(Data Opens)

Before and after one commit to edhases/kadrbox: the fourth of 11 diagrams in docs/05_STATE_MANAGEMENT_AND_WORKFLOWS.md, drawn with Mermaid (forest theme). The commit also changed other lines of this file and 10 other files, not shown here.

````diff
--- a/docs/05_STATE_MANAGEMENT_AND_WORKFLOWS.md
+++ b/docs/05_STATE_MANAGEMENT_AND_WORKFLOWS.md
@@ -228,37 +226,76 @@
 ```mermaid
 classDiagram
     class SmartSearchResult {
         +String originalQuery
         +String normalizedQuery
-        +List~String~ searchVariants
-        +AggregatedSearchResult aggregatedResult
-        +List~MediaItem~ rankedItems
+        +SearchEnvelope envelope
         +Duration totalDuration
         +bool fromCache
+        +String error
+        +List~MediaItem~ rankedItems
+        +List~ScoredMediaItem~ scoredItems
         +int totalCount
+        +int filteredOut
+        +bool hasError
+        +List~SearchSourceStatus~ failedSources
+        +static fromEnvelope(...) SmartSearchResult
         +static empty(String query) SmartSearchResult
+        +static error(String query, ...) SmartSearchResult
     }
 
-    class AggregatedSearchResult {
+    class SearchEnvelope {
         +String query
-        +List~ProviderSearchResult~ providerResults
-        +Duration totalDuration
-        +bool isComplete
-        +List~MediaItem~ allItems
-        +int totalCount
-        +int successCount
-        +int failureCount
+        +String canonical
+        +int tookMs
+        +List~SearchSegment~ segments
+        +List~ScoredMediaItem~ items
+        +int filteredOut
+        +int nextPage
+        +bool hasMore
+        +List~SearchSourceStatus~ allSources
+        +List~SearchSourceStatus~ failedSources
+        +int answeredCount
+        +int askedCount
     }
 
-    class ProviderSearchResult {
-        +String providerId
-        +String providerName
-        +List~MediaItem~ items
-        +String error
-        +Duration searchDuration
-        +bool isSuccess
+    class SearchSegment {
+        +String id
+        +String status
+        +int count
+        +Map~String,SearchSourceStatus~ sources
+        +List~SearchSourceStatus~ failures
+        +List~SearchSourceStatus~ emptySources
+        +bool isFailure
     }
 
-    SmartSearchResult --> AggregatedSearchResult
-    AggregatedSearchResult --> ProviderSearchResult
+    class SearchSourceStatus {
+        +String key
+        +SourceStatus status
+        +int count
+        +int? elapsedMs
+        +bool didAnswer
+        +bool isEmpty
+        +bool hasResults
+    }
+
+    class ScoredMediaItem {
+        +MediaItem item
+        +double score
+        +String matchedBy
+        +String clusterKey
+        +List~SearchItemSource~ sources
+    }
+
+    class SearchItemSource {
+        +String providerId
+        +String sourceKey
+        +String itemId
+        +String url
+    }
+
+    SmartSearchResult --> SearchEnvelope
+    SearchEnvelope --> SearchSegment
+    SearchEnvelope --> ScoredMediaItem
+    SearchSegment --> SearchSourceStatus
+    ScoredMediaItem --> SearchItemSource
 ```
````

(Data Closes)

_Task statement_: A faithful retyping of every entry above is the task.

_Task response_:
Before and after one commit to edhases/kadrbox: the fourth of 11 diagrams in docs/05_STATE_MANAGEMENT_AND_WORKFLOWS.md, drawn with Mermaid (forest theme). The commit also changed other lines of this file and 10 other files, not shown here.

````diff
--- a/docs/05_STATE_MANAGEMENT_AND_WORKFLOWS.md
+++ b/docs/05_STATE_MANAGEMENT_AND_WORKFLOWS.md
@@ -228,37 +226,76 @@
 ```mermaid
 classDiagram
     class SmartSearchResult {
         +String originalQuery
         +String normalizedQuery
-        +List~String~ searchVariants
-        +AggregatedSearchResult aggregatedResult
-        +List~MediaItem~ rankedItems
+        +SearchEnvelope envelope
         +Duration totalDuration
         +bool fromCache
+        +String error
+        +List~MediaItem~ rankedItems
+        +List~ScoredMediaItem~ scoredItems
         +int totalCount
+        +int filteredOut
+        +bool hasError
+        +List~SearchSourceStatus~ failedSources
+        +static fromEnvelope(...) SmartSearchResult
         +static empty(String query) SmartSearchResult
+        +static error(String query, ...) SmartSearchResult
     }
 
-    class AggregatedSearchResult {
+    class SearchEnvelope {
         +String query
-        +List~ProviderSearchResult~ providerResults
-        +Duration totalDuration
-        +bool isComplete
-        +List~MediaItem~ allItems
-        +int totalCount
-        +int successCount
-        +int failureCount
+        +String canonical
+        +int tookMs
+        +List~SearchSegment~ segments
+        +List~ScoredMediaItem~ items
+        +int filteredOut
+        +int nextPage
+        +bool hasMore
+        +List~SearchSourceStatus~ allSources
+        +List~SearchSourceStatus~ failedSources
+        +int answeredCount
+        +int askedCount
     }
 
-    class ProviderSearchResult {
-        +String providerId
-        +String providerName
-        +List~MediaItem~ items
-        +String error
-        +Duration searchDuration
-        +bool isSuccess
+    class SearchSegment {
+        +String id
+        +String status
+        +int count
+        +Map~String,SearchSourceStatus~ sources
+        +List~SearchSourceStatus~ failures
+        +List~SearchSourceStatus~ emptySources
+        +bool isFailure
     }
 
-    SmartSearchResult --> AggregatedSearchResult
-    AggregatedSearchResult --> ProviderSearchResult
+    class SearchSourceStatus {
+        +String key
+        +SourceStatus status
+        +int count
+        +int? elapsedMs
+        +bool didAnswer
+        +bool isEmpty
+        +bool hasResults
+    }
+
+    class ScoredMediaItem {
+        +MediaItem item
+        +double score
+        +String matchedBy
+        +String clusterKey
+        +List~SearchItemSource~ sources
+    }
+
+    class SearchItemSource {
+        +String providerId
+        +String sourceKey
+        +String itemId
+        +String url
+    }
+
+    SmartSearchResult --> SearchEnvelope
+    SearchEnvelope --> SearchSegment
+    SearchEnvelope --> ScoredMediaItem
+    SearchSegment --> SearchSourceStatus
+    ScoredMediaItem --> SearchItemSource
 ```
````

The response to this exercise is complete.